TitleThe importance of fossils in elucidating seed plant phylogeny and macroevolution
Publication TypeJournal Article
Year of Publication1987
AuthorsDoyle JA, Donoghue MJ
JournalReview of Paleobotany and Palynology
Volume50
Pagination63-95
Abstract
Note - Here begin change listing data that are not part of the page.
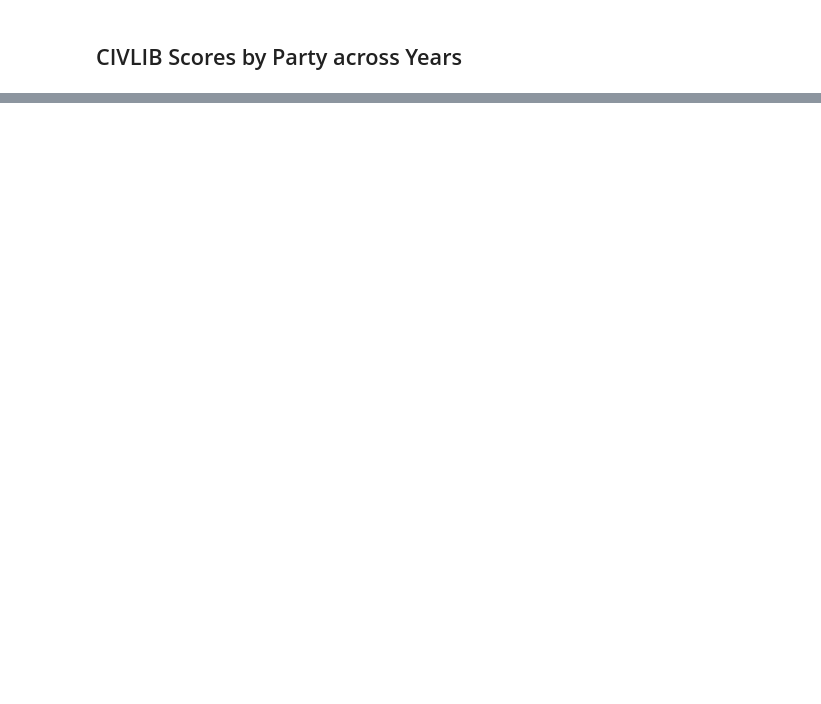
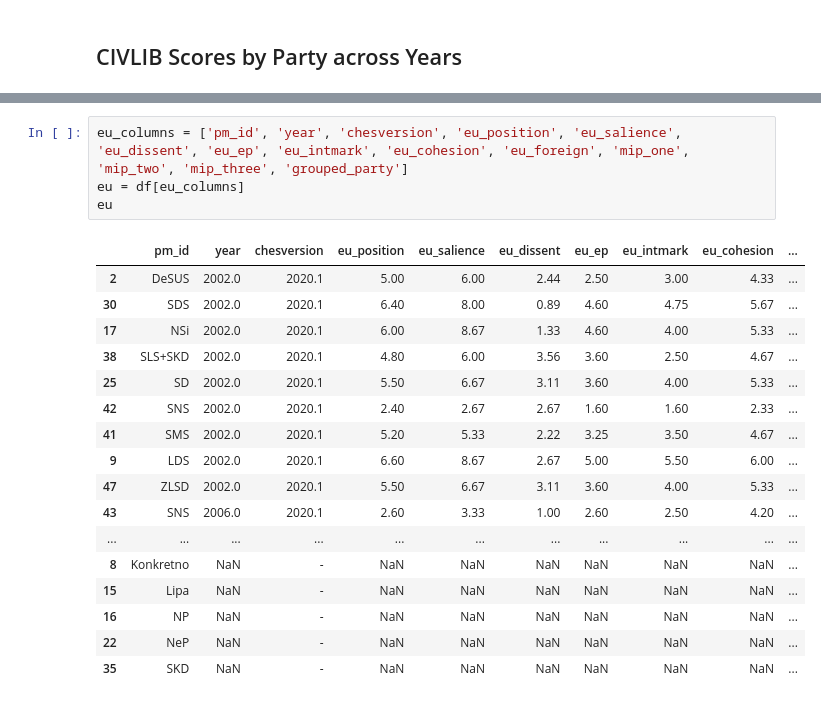
Before and after one commit to katjameden/ParlaMint_Sentiment, a Jupyter notebook: Aggregation/Notebooks/Sentiment_Analysis/CHES_Analysis.ipynb, the cells around one changed output, grey strips where cells are left out. Drawn from its saved outputs; the diff is of its cells as text; blank space fills up the shorter version.

```diff
--- a/Aggregation/Notebooks/Sentiment_Analysis/CHES_Analysis.ipynb
+++ b/Aggregation/Notebooks/Sentiment_Analysis/CHES_Analysis.ipynb
@@ -141,0 +172,22 @@ fig.update_layout(
+# %%
+eu_columns = ['pm_id', 'year', 'chesversion', 'eu_position', 'eu_salience', 'eu_dissent', 'eu_ep', 'eu_intmark', 'eu_cohesion', 'eu_foreign', 'mip_one', 'mip_two', 'mip_three', 'grouped_party']
+eu = df[eu_columns]
+eu
+# %% [output]
+|  | pm_id | year | chesversion | eu_position | eu_salience | eu_dissent | eu_ep | eu_intmark | eu_cohesion | ... |
+| 2 | DeSUS | 2002.0 | 2020.1 | 5.00 | 6.00 | 2.44 | 2.50 | 3.00 | 4.33 | ... |
+| 30 | SDS | 2002.0 | 2020.1 | 6.40 | 8.00 | 0.89 | 4.60 | 4.75 | 5.67 | ... |
+| 17 | NSi | 2002.0 | 2020.1 | 6.00 | 8.67 | 1.33 | 4.60 | 4.00 | 5.33 | ... |
+| 38 | SLS+SKD | 2002.0 | 2020.1 | 4.80 | 6.00 | 3.56 | 3.60 | 2.50 | 4.67 | ... |
+| 25 | SD | 2002.0 | 2020.1 | 5.50 | 6.67 | 3.11 | 3.60 | 4.00 | 5.33 | ... |
+| 42 | SNS | 2002.0 | 2020.1 | 2.40 | 2.67 | 2.67 | 1.60 | 1.60 | 2.33 | ... |
+| 41 | SMS | 2002.0 | 2020.1 | 5.20 | 5.33 | 2.22 | 3.25 | 3.50 | 4.67 | ... |
+| 9 | LDS | 2002.0 | 2020.1 | 6.60 | 8.67 | 2.67 | 5.00 | 5.50 | 6.00 | ... |
+| 47 | ZLSD | 2002.0 | 2020.1 | 5.50 | 6.67 | 3.11 | 3.60 | 4.00 | 5.33 | ... |
+| 43 | SNS | 2006.0 | 2020.1 | 2.60 | 3.33 | 1.00 | 2.60 | 2.50 | 4.20 | ... |
+| ... | ... | ... | ... | ... | ... | ... | ... | ... | ... | ... |
+| 8 | Konkretno | NaN | - | NaN | NaN | NaN | NaN | NaN | NaN | ... |
+| 15 | Lipa | NaN | - | NaN | NaN | NaN | NaN | NaN | NaN | ... |
+| 16 | NP | NaN | - | NaN | NaN | NaN | NaN | NaN | NaN | ... |
+| 22 | NeP | NaN | - | NaN | NaN | NaN | NaN | NaN | NaN | ... |
+| 35 | SKD | NaN | - | NaN | NaN | NaN | NaN | NaN | NaN | ... |
```
Also changed, not shown: parts of 30 cells of this notebook, 11 other files.
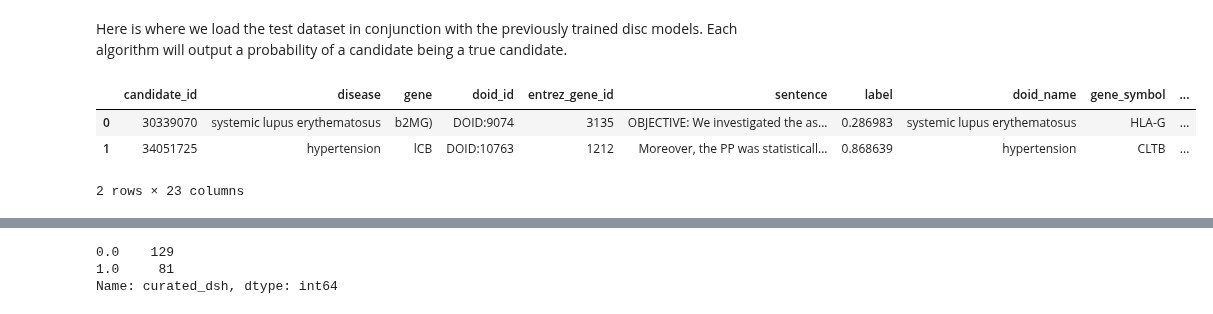
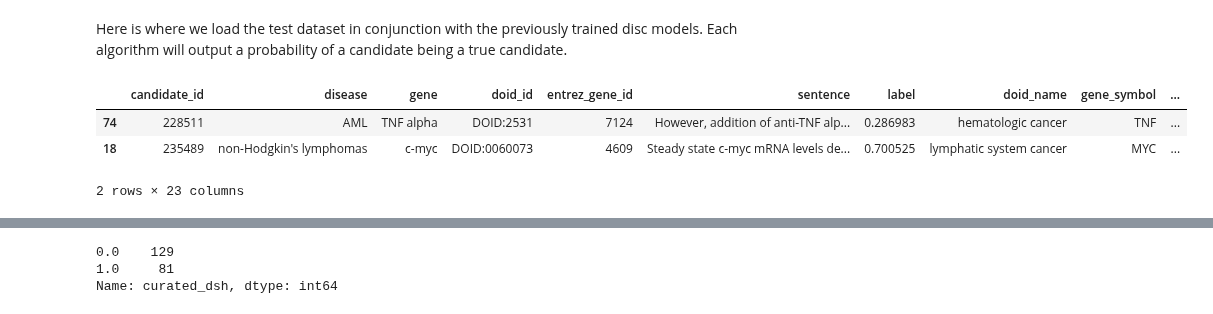
Before and after one commit to greenelab/snorkeling, a Jupyter notebook: All_Relationships/5.sentence-prediction-analysis.ipynb, the cells around one changed output, grey strips where cells are left out. Saved outputs shown, nothing was run; the diff lists cells and outputs as text; code cells hidden in the pictures.

```diff
--- a/All_Relationships/5.sentence-prediction-analysis.ipynb
+++ b/All_Relationships/5.sentence-prediction-analysis.ipynb
@@ -64,11 +64,12 @@ Here is where we load the test dataset in conjunction with the previously traine
 # %%
 dev_sentence_df = pd.read_excel("data/sentence-labels-dev.xlsx")
 dev_sentence_df = dev_sentence_df[dev_sentence_df.curated_dsh.notnull()]
+dev_sentence_df = dev_sentence_df.sort_values("candidate_id")
 dev_sentence_df.head(2)
 # %% [output]
 |  | candidate_id | disease | gene | doid_id | entrez_gene_id | sentence | label | doid_name | gene_symbol | ... |
-| 0 | 30339070 | systemic lupus erythematosus | b2MG) | DOID:9074 | 3135 | OBJECTIVE: We investigated the as... | 0.286983 | systemic lupus erythematosus | HLA-G | ... |
-| 1 | 34051725 | hypertension | lCB | DOID:10763 | 1212 | Moreover, the PP was statisticall... | 0.868639 | hypertension | CLTB | ... |
+| 74 | 228511 | AML | TNF alpha | DOID:2531 | 7124 | However, addition of anti-TNF alp... | 0.286983 | hematologic cancer | TNF | ... |
+| 18 | 235489 | non-Hodgkin's lymphomas | c-myc | DOID:0060073 | 4609 | Steady state c-myc mRNA levels de... | 0.700525 | lymphatic system cancer | MYC | ... |
 2 rows × 23 columns
 # %%
 marginals_df = pd.read_table('data/disc_model_marginals.tsv')
```
Also changed, not shown: parts of 6 cells of this notebook, 3 other files.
In order to gain insights on the controversial question of the value of fossils in understanding phylogeny and macroevolution, we used numerical parsimony methods to analyze a data set amassed for a cladistic study of living and fossil seed plants, variously modified by subtraction and re-addition of fossil groups. Some cladograms based on extant groups alone are consistent with relationships derived from the whole data set, but the direction of leaf and sporophyll evolution in seed plants and floral evolution in angiosperms and Gnetales is equivocal. However, use of Carboniferous seed ferns as outgroups favors the concept that all seed plants were derived from ancestors with fernlike leaves, that there was a double trend to linear-dichotomous leaves in coniferopsids and Gnetales, and that gnetalian flowers are reduced relative to those of angiosperms and Bennettitales, as inferred from the whole data set. With the whole data set, it is slightly more parsimonious to assume that coniferopsids were derived from Callistophyton-like platyspermic seed ferns than from Archaeopteris-like progymnosperms, but if Archaeopteris were unknown the seed fern hypothesis would be strongly favored, while if Callistophyton were unknown both hypotheses would be equally parsimonious. Bennettitales strengthen relationships between Gnetales and angiosperms, which are only slightly stronger than links between Gnetales and coniferopsids when extant data alone are considered, while Caytonia clarifies reproductive homologies of angiosperms, Bennettitales, and Gnetales and their origin from platyspermic ancestors. Although fossil information does not radically alter inferred relationships among extant taxa in seed plants, it may in other groups, and it provides unique evidence on the sequence of events and possible adaptive factors involved in the origin of groups. Both contributions are especially important when there has been extensive homoptasy and/or when living groups are isolated from each other by large gaps, as is often true of higher taxa.